(THE DATA Opens)

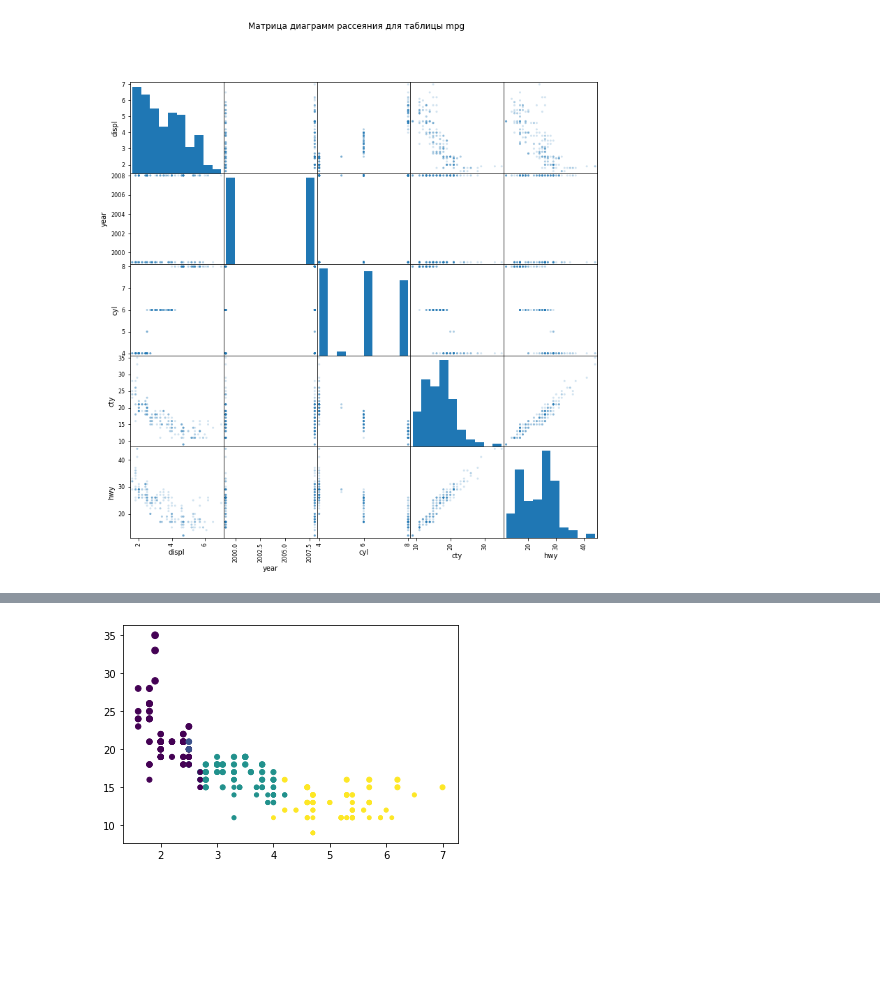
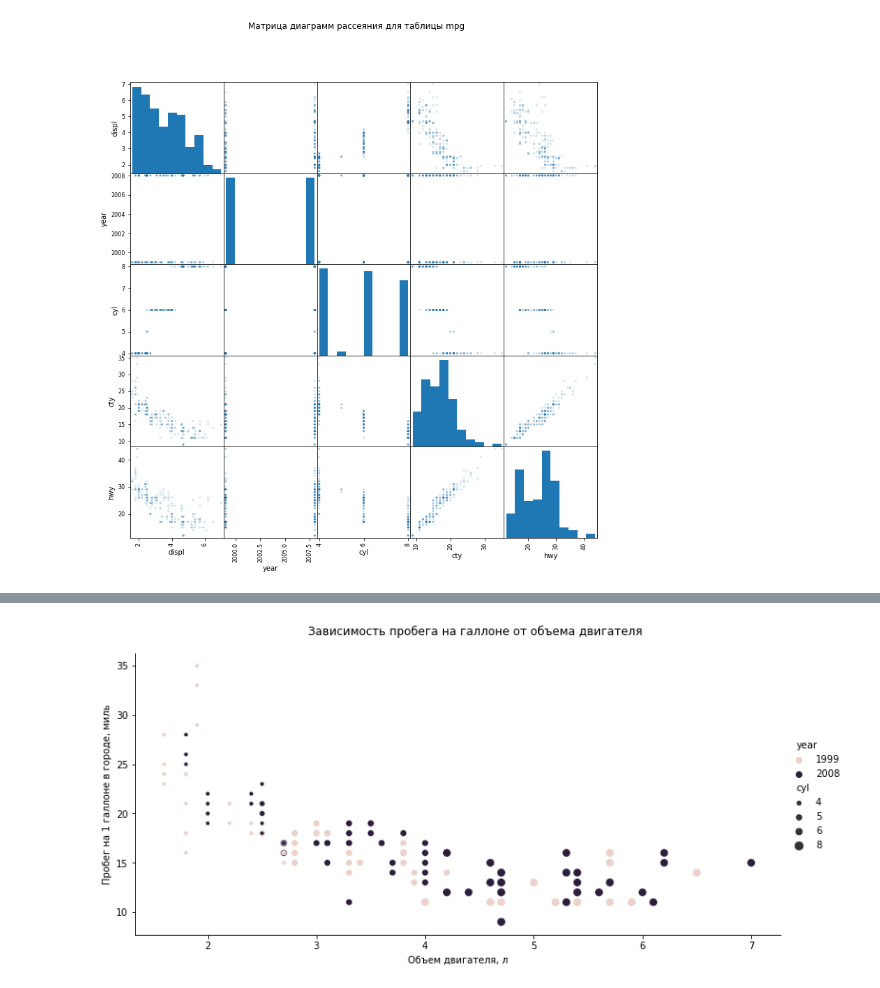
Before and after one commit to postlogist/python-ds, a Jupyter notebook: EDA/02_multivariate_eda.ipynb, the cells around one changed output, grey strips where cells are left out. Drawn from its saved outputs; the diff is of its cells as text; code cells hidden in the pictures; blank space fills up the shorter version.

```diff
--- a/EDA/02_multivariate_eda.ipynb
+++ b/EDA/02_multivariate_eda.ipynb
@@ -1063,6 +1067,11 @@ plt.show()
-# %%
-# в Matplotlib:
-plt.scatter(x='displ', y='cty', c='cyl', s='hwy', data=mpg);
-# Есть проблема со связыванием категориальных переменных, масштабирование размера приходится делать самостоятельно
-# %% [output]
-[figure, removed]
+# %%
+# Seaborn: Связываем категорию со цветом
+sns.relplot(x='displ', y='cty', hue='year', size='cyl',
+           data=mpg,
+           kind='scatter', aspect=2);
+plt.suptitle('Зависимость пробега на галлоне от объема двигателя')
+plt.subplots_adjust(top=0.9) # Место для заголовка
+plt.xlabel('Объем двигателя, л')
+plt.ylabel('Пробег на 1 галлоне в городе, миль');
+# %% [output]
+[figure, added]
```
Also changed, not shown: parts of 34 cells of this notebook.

(THE DATA Closes)

§ **EXERCISE REQUIREMENTS**
Print each entry shown above with exact wording and no pictures.

§ **EXPECTED ANSWER**
Before and after one commit to postlogist/python-ds, a Jupyter notebook: EDA/02_multivariate_eda.ipynb, the cells around one changed output, grey strips where cells are left out. Drawn from its saved outputs; the diff is of its cells as text; code cells hidden in the pictures; blank space fills up the shorter version.

```diff
--- a/EDA/02_multivariate_eda.ipynb
+++ b/EDA/02_multivariate_eda.ipynb
@@ -1063,6 +1067,11 @@ plt.show()
-# %%
-# в Matplotlib:
-plt.scatter(x='displ', y='cty', c='cyl', s='hwy', data=mpg);
-# Есть проблема со связыванием категориальных переменных, масштабирование размера приходится делать самостоятельно
-# %% [output]
-[figure, removed]
+# %%
+# Seaborn: Связываем категорию со цветом
+sns.relplot(x='displ', y='cty', hue='year', size='cyl',
+           data=mpg,
+           kind='scatter', aspect=2);
+plt.suptitle('Зависимость пробега на галлоне от объема двигателя')
+plt.subplots_adjust(top=0.9) # Место для заголовка
+plt.xlabel('Объем двигателя, л')
+plt.ylabel('Пробег на 1 галлоне в городе, миль');
+# %% [output]
+[figure, added]
```
Also changed, not shown: parts of 34 cells of this notebook.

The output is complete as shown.